* **Instructions to follow**
Give the number of lines in the records below that include "xlsx". Reply with that number alone.

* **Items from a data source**
%%

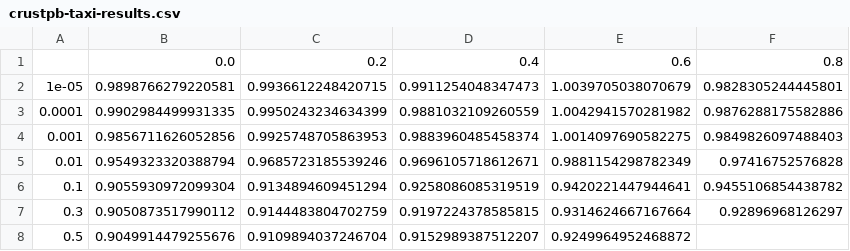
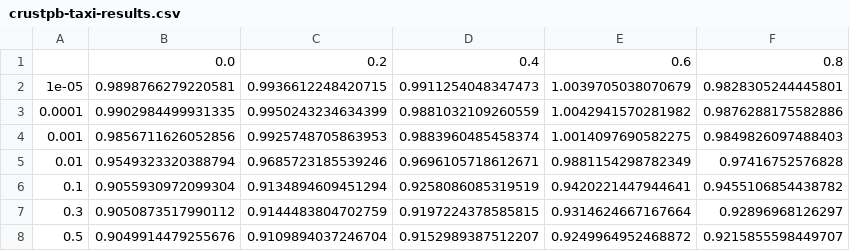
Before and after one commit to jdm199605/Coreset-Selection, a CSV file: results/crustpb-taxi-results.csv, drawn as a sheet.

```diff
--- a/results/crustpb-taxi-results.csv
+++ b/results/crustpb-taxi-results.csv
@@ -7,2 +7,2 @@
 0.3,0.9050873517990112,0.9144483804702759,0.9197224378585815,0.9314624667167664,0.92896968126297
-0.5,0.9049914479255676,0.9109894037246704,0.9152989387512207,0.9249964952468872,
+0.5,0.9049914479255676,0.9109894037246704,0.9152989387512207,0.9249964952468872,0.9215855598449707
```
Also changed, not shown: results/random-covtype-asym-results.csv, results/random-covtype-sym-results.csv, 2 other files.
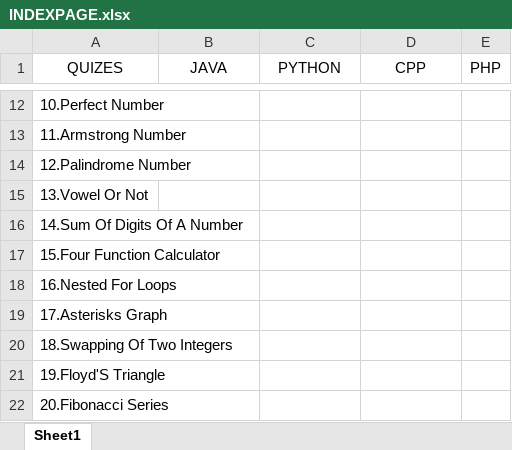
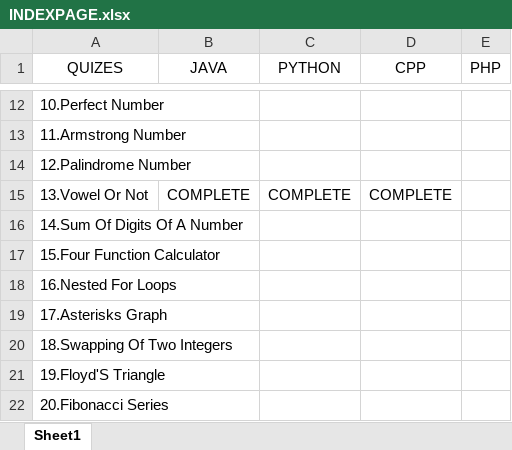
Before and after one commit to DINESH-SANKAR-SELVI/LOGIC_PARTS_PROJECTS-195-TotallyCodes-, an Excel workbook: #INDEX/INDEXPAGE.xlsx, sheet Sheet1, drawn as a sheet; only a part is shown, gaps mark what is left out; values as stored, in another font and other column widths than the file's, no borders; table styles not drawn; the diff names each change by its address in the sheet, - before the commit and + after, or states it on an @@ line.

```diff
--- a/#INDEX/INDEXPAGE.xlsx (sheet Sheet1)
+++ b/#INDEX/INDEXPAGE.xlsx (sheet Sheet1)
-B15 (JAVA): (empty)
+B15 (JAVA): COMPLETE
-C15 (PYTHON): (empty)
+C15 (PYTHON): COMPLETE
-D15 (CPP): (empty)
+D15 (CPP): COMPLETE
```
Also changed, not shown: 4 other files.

%%
%%

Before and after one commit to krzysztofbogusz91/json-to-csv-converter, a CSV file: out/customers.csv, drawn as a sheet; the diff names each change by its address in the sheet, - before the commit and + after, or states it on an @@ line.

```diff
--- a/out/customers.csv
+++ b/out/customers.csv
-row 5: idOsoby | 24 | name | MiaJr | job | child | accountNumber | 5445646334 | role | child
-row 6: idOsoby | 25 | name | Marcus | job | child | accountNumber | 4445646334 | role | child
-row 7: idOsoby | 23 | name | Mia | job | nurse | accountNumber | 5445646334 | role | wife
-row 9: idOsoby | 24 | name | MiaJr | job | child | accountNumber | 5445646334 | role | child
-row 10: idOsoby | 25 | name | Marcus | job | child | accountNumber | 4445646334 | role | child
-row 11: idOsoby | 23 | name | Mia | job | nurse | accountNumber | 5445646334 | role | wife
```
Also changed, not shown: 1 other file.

%%
%%

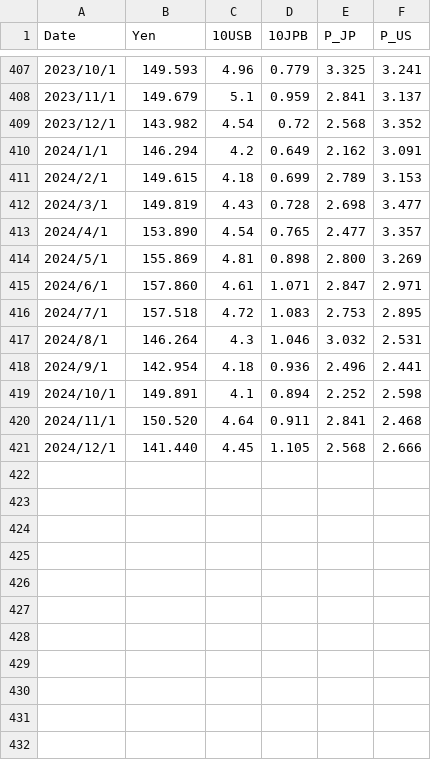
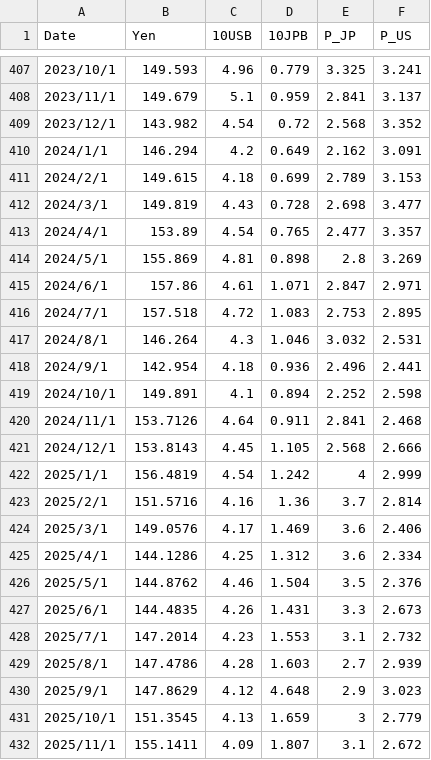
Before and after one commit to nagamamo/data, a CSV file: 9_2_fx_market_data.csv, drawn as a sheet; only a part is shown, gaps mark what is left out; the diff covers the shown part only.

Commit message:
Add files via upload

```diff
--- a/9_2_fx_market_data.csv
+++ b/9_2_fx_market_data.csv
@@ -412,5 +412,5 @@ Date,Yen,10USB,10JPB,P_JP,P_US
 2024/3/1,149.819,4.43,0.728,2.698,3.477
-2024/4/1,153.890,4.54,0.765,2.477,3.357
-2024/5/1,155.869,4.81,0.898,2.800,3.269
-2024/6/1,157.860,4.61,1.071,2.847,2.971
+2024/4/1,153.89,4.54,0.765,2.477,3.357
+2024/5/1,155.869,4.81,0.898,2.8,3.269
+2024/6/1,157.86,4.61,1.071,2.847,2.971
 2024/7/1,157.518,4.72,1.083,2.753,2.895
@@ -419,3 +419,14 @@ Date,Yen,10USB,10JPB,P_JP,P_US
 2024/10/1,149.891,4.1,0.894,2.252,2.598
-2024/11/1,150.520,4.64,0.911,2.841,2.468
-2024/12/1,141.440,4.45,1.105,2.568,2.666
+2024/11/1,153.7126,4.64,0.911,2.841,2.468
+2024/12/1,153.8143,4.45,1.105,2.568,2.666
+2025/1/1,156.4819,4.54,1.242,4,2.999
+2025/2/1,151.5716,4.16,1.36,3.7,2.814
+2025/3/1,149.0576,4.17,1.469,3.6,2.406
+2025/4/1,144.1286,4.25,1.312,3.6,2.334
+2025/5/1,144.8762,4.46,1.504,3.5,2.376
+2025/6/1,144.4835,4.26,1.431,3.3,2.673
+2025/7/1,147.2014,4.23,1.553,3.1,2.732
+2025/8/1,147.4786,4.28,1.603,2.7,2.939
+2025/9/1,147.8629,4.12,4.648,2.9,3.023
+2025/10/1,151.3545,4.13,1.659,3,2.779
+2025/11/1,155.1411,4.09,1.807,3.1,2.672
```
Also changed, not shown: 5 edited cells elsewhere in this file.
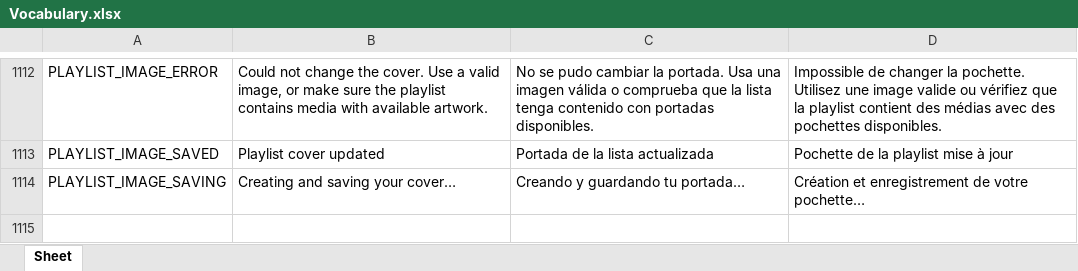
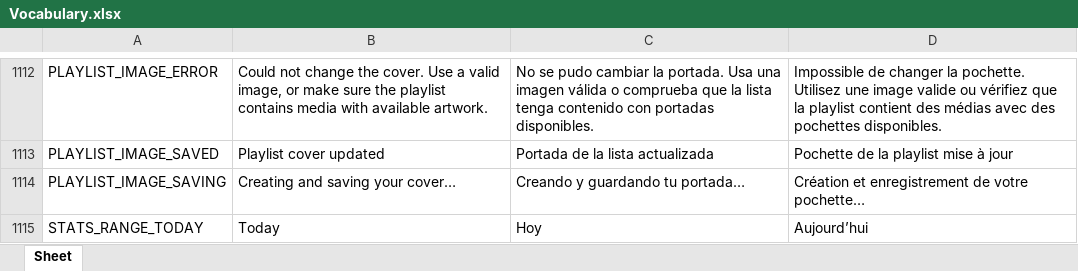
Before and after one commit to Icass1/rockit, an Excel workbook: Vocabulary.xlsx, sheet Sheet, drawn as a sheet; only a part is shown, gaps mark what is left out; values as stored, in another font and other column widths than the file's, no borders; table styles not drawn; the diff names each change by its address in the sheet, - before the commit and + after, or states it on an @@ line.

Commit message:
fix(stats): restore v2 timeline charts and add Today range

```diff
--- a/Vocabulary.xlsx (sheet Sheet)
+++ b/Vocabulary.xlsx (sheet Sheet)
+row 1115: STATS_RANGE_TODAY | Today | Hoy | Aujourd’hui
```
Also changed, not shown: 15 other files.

%%

* **Problem solution**
6